Sunday, February 21, 2010

Measures of a Life Well-Lived

I invite you to celebrate an amazing life. My dad (age 96) is in the hospital ICU and on the mend. He had some gallstones melted down and is beginning to drink broth (asking for a hot dog!). A couple of days ago he was cold. The nurses wrapped him in a blanket and took care to tuck his feet in. He said, "You better get a rope and tie 'em so they won't get away!" The nurses compete to take care of him, he's such a pleasure. My brother goes up every day to sit with him and my sister took Mom up yesterday. I am grateful for such a brother and sister. I am grateful for such wonderful parents. I thought after the Red Sox won a couple of World Series Dad would decide to shove off, but he keeps finding reasons to stay around!

Those who know Dad have seen him re-invent himself several times in this life. When he was a young man he raised his first flock of roosters to sell on the market and paid off the farm's back taxes, to my ailing grandfather's huge delight. When the poultry business got tough, Dad installed automatic feeders and a grain mill, bought all the ingredients from the mid-west, and hired a trucker to bring soy, wheat, etc. from the train station in Lisbon Falls to the dumping pit on the farm. At that point he was one of only four independent poultry farmers in Maine, and he stayed in business even in the bad years. He served on and sometimes chaired the state Poultryman's Association.

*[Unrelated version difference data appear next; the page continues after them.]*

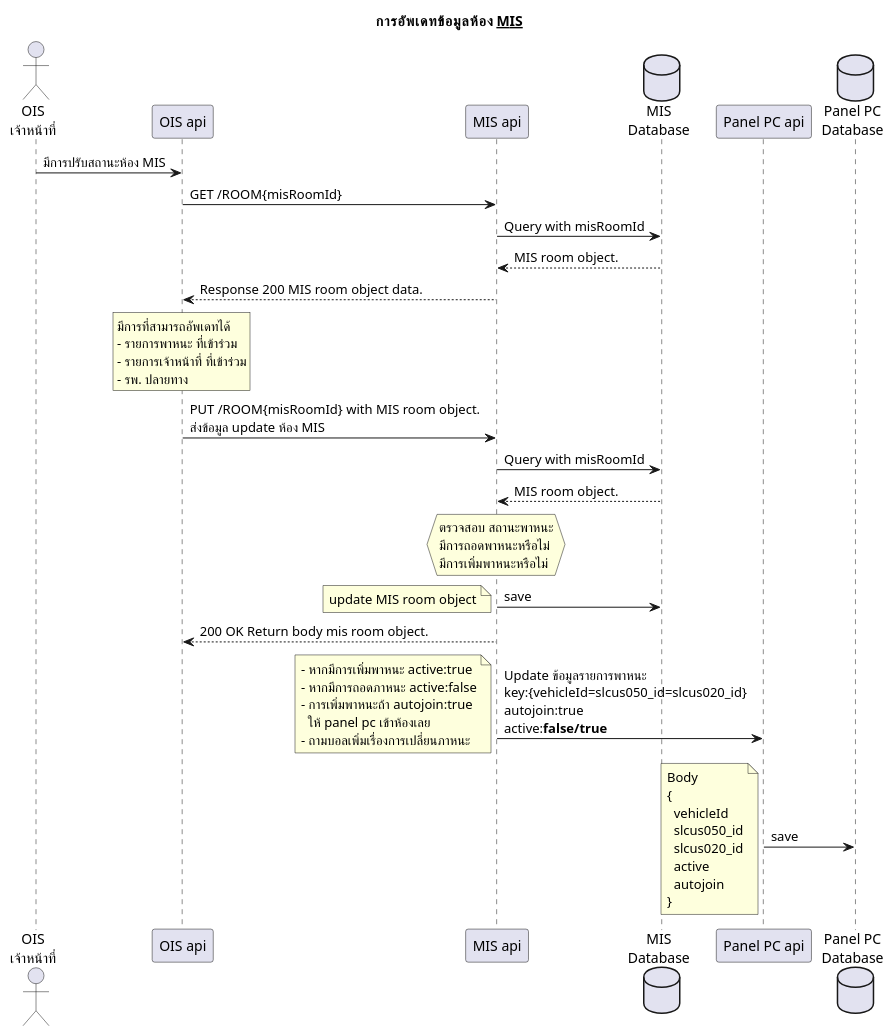
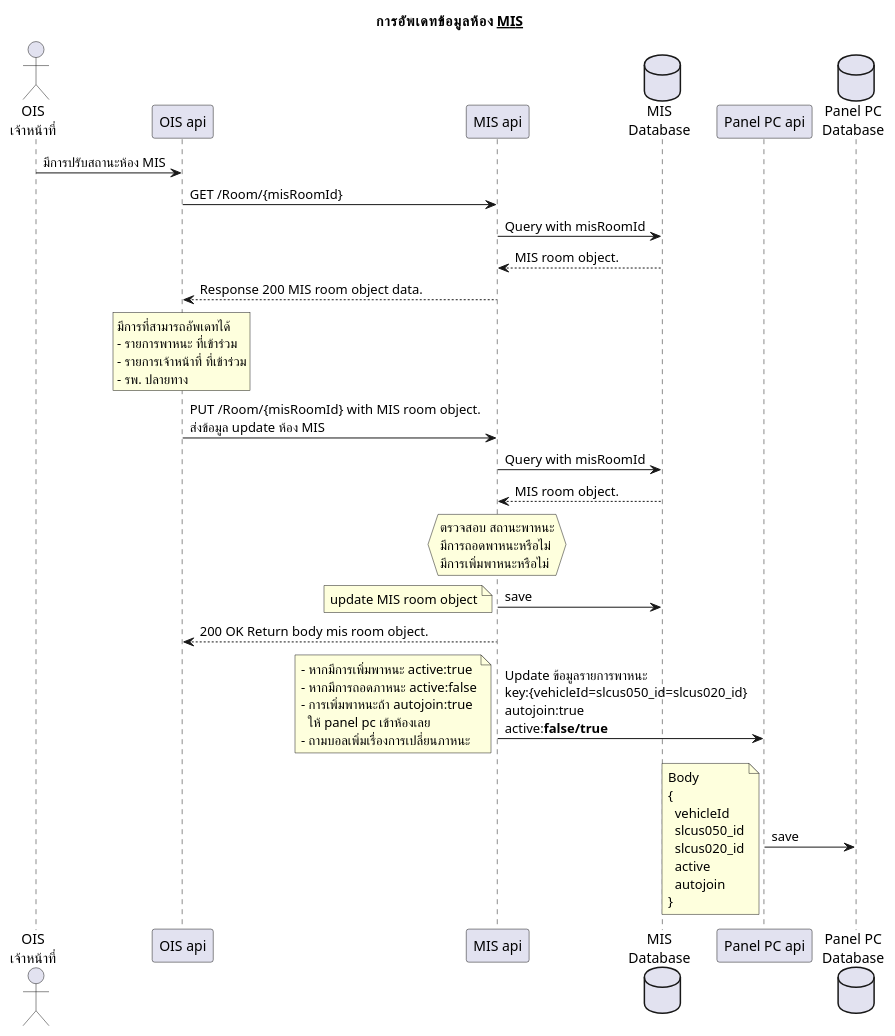
Before and after one commit to lionants02/mis-api-doc: the diagram in uml/new_update_mis.plantuml, drawn with PlantUML. The commit also changed 3 other files, not shown here.

```diff
--- a/uml/new_update_mis.plantuml
+++ b/uml/new_update_mis.plantuml
@@ -1,57 +1,57 @@
 @startuml
 Title การอัพเดทข้อมูลห้อง __MIS__
   actor "OIS\nเจ้าหน้าที่" as OIS
   OIS -> "OIS api": มีการปรับสถานะห้อง MIS
-  "OIS api"-> "MIS api": GET /ROOM{misRoomId}
+  "OIS api"-> "MIS api": GET /Room/{misRoomId}
   database "MIS\nDatabase" as misdb
   "MIS api" -> misdb: Query with misRoomId
   "MIS api" <-- misdb: MIS room object.
   "OIS api"<-- "MIS api":Response 200 MIS room object data.
 
   rnote over "OIS api"
     มีการที่สามารถอัพเดทได้
     - รายการพาหนะ ที่เข้าร่วม
     - รายการเจ้าหน้าที่ ที่เข้าร่วม
     - รพ. ปลายทาง
   endnote
-  "OIS api"-> "MIS api": PUT /ROOM{misRoomId} with MIS room object.\nส่งข้อมูล update ห้อง MIS
+  "OIS api"-> "MIS api": PUT /Room/{misRoomId} with MIS room object.\nส่งข้อมูล update ห้อง MIS
 
   "MIS api" -> misdb: Query with misRoomId
   "MIS api" <-- misdb: MIS room object.
 
   hnote over "MIS api"
     ตรวจสอบ สถานะพาหนะ
     มีการถอดพาหนะหรือไม่
     มีการเพิ่มพาหนะหรือไม่
   endnote
 
   "MIS api" -> misdb: save
   note left
     update MIS room object
   endnote
 
   "OIS api" <-- "MIS api": 200 OK Return body mis room object.
 
   "MIS api" -> "Panel PC api": Update ข้อมูลรายการพาหนะ\nkey:{vehicleId=slcus050_id=slcus020_id}\nautojoin:true\nactive:**false/true**
 
   note left
     - หากมีการเพิ่มพาหนะ active:true
     - หากมีการถอดภาหนะ active:false
     - การเพิ่มพาหนะถ้า autojoin:true
       ให้ panel pc เข้าห้องเลย
     - ถามบอลเพิ่มเรื่องการเปลี่ยนภาหนะ
   endnote
   database "Panel PC\nDatabase" as paneldb
   "Panel PC api" -> paneldb: save
   note left
     Body
     {
       vehicleId
       slcus050_id
       slcus020_id
       active
       autojoin
     }
   endnote
 
 @enduml
```
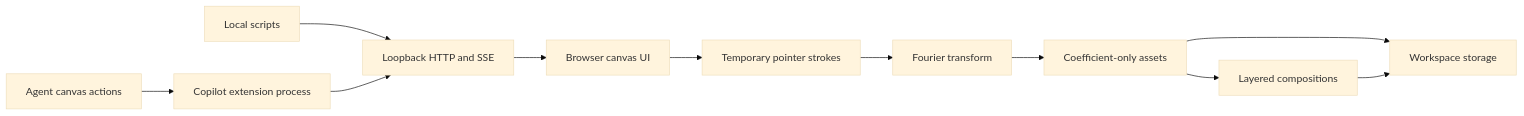
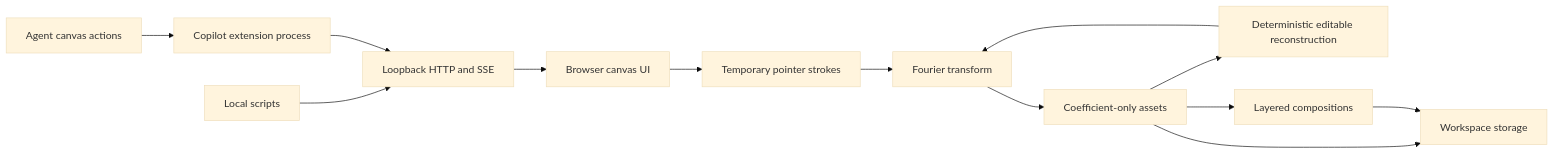
The diagram in README.md (BrettReifs/fourier-runtime-canvas), drawn with Mermaid (base theme) before and after one commit. The commit also changed other lines of this file and 13 other files, not shown here.

````diff
--- a/README.md
+++ b/README.md
@@ -39,13 +46,15 @@
 ```mermaid
 flowchart LR
     A[Agent canvas actions] --> E[Copilot extension process]
     S[Local scripts] --> H[Loopback HTTP and SSE]
     E --> H
     H --> U[Browser canvas UI]
     U --> T[Temporary pointer strokes]
     T --> F[Fourier transform]
     F --> P[Coefficient-only assets]
+    P --> R[Deterministic editable reconstruction]
+    R --> F
     P --> C[Layered compositions]
     P --> W[Workspace storage]
     C --> W
 ```
````
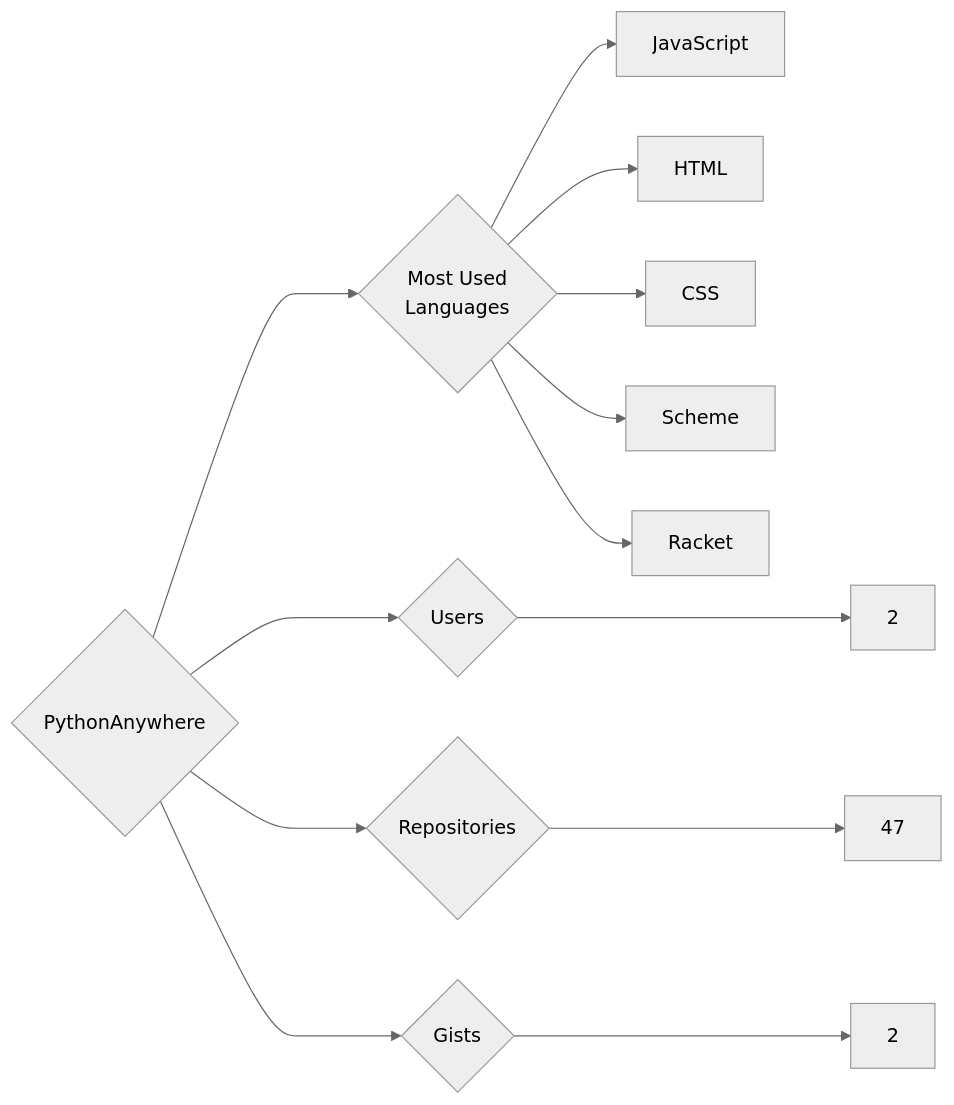
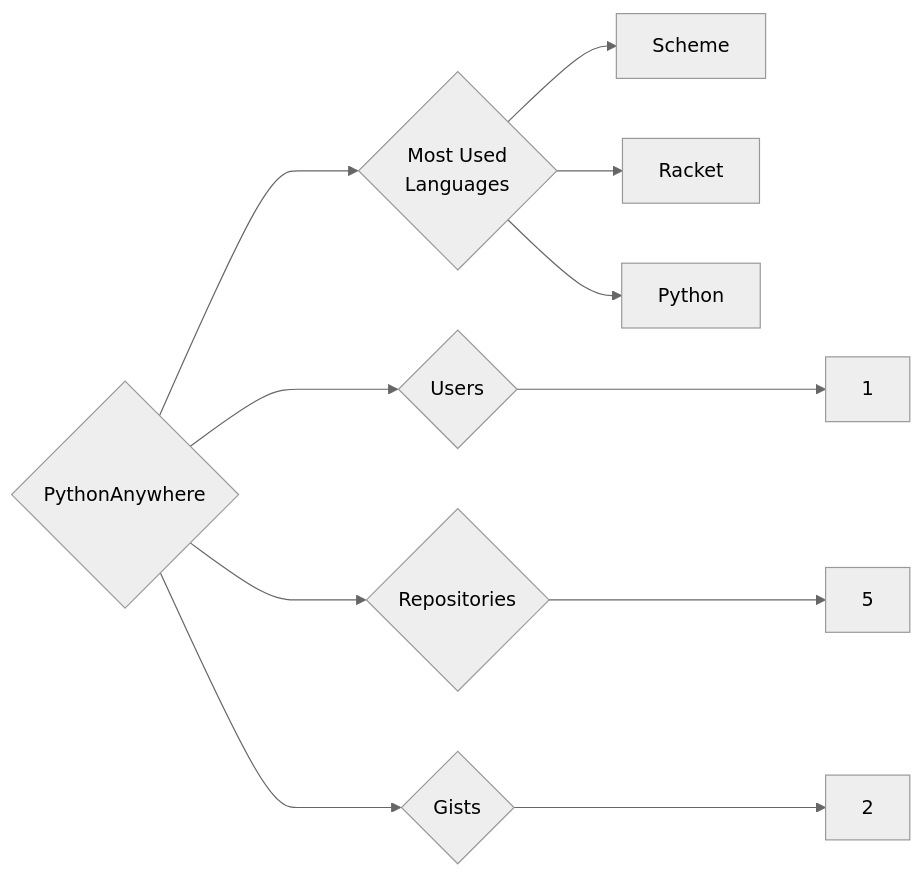
One commit to trickest/insiders changed the diagram in targets/PythonAnywhere/README.md. Above: the diagram before and after it, drawn with Mermaid (neutral theme). The commit also changed 939 other files, not shown here.

````diff
--- a/targets/PythonAnywhere/README.md
+++ b/targets/PythonAnywhere/README.md
@@ -3,13 +3,11 @@
 ```mermaid
 graph LR
 COMPANY_NAME{PythonAnywhere}
-COMPANY_NAME ---> U{Users} ---> UN[2]
-COMPANY_NAME ---> R{Repositories} ---> RN[47]
+COMPANY_NAME ---> U{Users} ---> UN[1]
+COMPANY_NAME ---> R{Repositories} ---> RN[5]
 COMPANY_NAME ---> G{Gists} ---> GN[2]
 COMPANY_NAME ---> ML{Most Used<br>Languages}
-ML --> JavaScript[JavaScript]
-ML --> HTML[HTML]
-ML --> CSS[CSS]
 ML --> Scheme[Scheme]
 ML --> Racket[Racket]
+ML --> Python[Python]
 ```
````
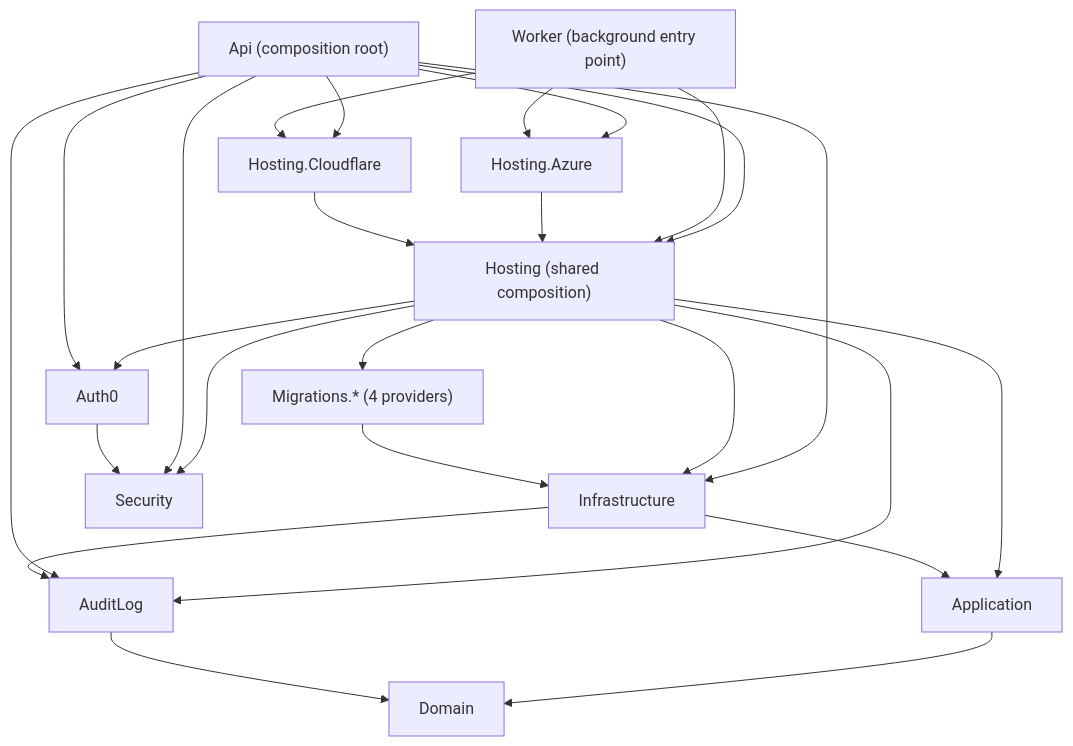
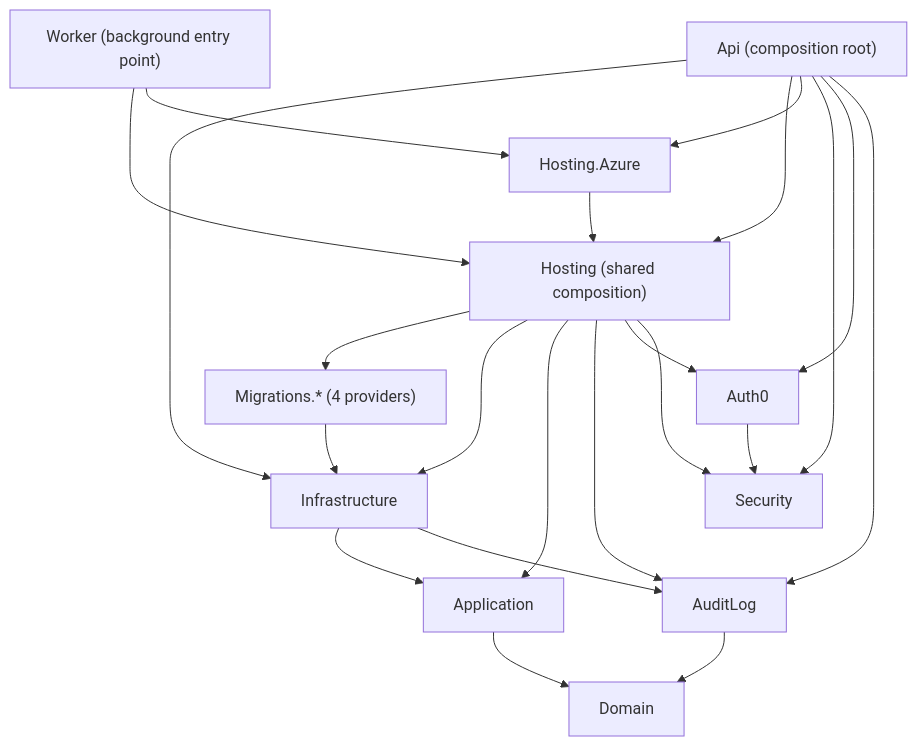
The diagram in docs/PROJECT-STRUCTURE.md (handballbelgium-referees/ref-test-management), drawn with Mermaid before and after one commit. The commit also changed other lines of this file and 92 other files, not shown here.

Commit message:
chore(release): remove cloudflare and aca hosting

````diff
--- a/docs/PROJECT-STRUCTURE.md
+++ b/docs/PROJECT-STRUCTURE.md
@@ -58,27 +57,24 @@
 ```mermaid
 flowchart TB
     Api["Api (composition root)"] --> Infrastructure
     Api --> Hosting["Hosting (shared composition)"]
     Worker["Worker (background entry point)"] --> Hosting
     Api --> AzureHosting["Hosting.Azure"]
     Worker --> AzureHosting
-    Api --> CloudflareHosting["Hosting.Cloudflare"]
-    Worker --> CloudflareHosting
     AzureHosting --> Hosting
-    CloudflareHosting --> Hosting
     Hosting --> Migrations["Migrations.* (4 providers)"]
     Hosting --> Infrastructure
     Hosting --> Application
     Hosting --> AuditLog
     Hosting --> Auth0
     Hosting --> Security
     Api --> Security
     Api --> Auth0
     Api --> AuditLog
     Migrations --> Infrastructure
     Infrastructure --> Application
     Infrastructure --> AuditLog
     Application --> Domain
     AuditLog --> Domain
     Auth0 --> Security
 ```
````
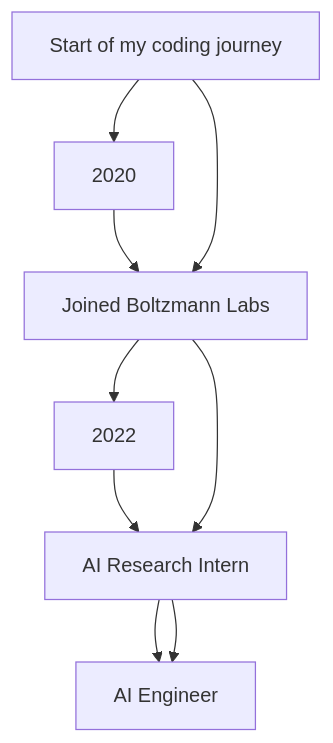
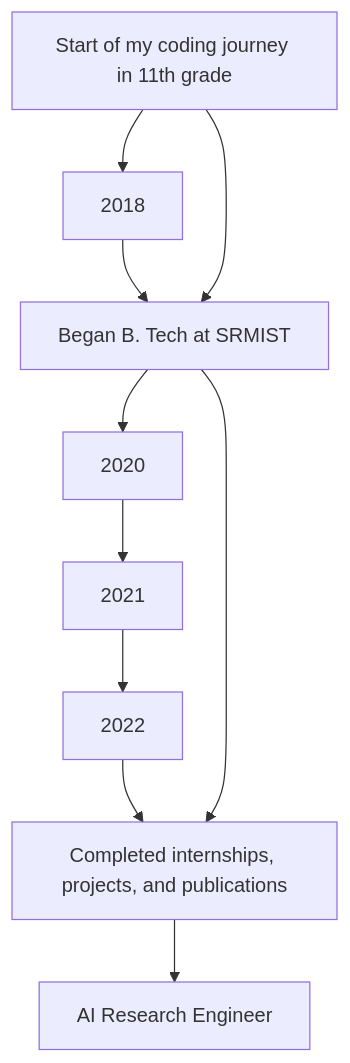
One commit to HaripreethAvarur/HaripreethAvarur changed the diagram in README.md. Above: the diagram before and after it, drawn with Mermaid. The commit also changed other lines of this file, not shown here.

````diff
--- a/README.md
+++ b/README.md
@@ -66,6 +53,6 @@
 ```mermaid
 graph TD;
-    2019-->2020-->2021-->2022-->2023-->2024;
-    2019[Start of my coding journey] --> 2021[Joined Boltzmann Labs];
-    2021 --> 2023[AI Research Intern] --> 2024[AI Engineer]
+    2017-->2018-->2019-->2020-->2021-->2022-->2023;
+    2017[Start of my coding journey in 11th grade] --> 2019[Began B. Tech at SRMIST];
+    2019 --> 2023[Completed internships, projects, and publications] --> 2024[AI Research Engineer]
 ```
````
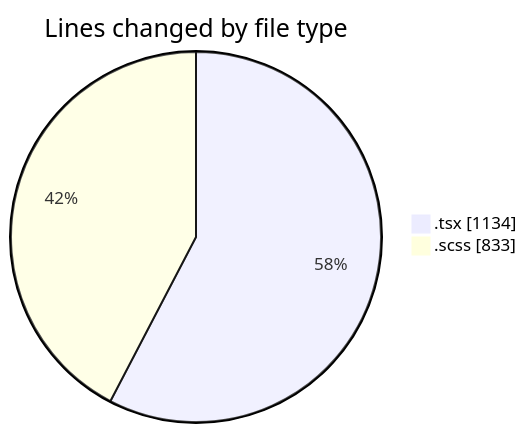
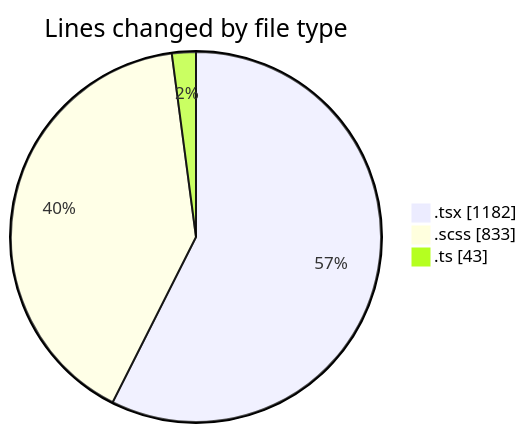
The first of 2 diagrams in 2025-10-06/cda/README.md (momahboobian/code-tracking), drawn with Mermaid before and after one commit. The commit also changed other lines of this file and 1 other file, not shown here.

````diff
--- a/2025-10-06/cda/README.md
+++ b/2025-10-06/cda/README.md
@@ -24,6 +25,7 @@
 ```mermaid
 pie showData
 title Lines changed by file type
-".tsx" : 1134
+".tsx" : 1182
 ".scss" : 833
+".ts" : 43
 ```
````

While he was farming he sometimes worked at the gypsum mill to supplement the family income. He also substituted as a rural mail carrier. He was elected to the Board of Selectmen and later served as Chair. When he tired of calculating carloads of ingredients for chicken mash, he went to school and became a tax assessor/building inspector for the town of Gray where he worked until the age of 70. As we know, taxes can be touchy. People would come in hot about their assessments. Dad would say, "Come into my office. I'll show you how I got those figures." People knew he was fair and they knew he would never get riled. He was beloved at the town offices.

My brother, meanwhile, planted and tended a large garden with Dad’s help and lots of canning and freezing from Mom. When Dad retired he devoted himself to tending his pine trees and raising vegetables and berries. I think a lot of the longevity of my parents can be explained by the homegrown vegetables they ate summer and winter all their lives. I have to work very hard finding "real food" and I pay a lot to eat as well as they eat. Further, it's really true that behind this successful man is a strong and loving wife. Dad has always said that my mother's companionship meant a lot to him. Please celebrate with me this amazing life.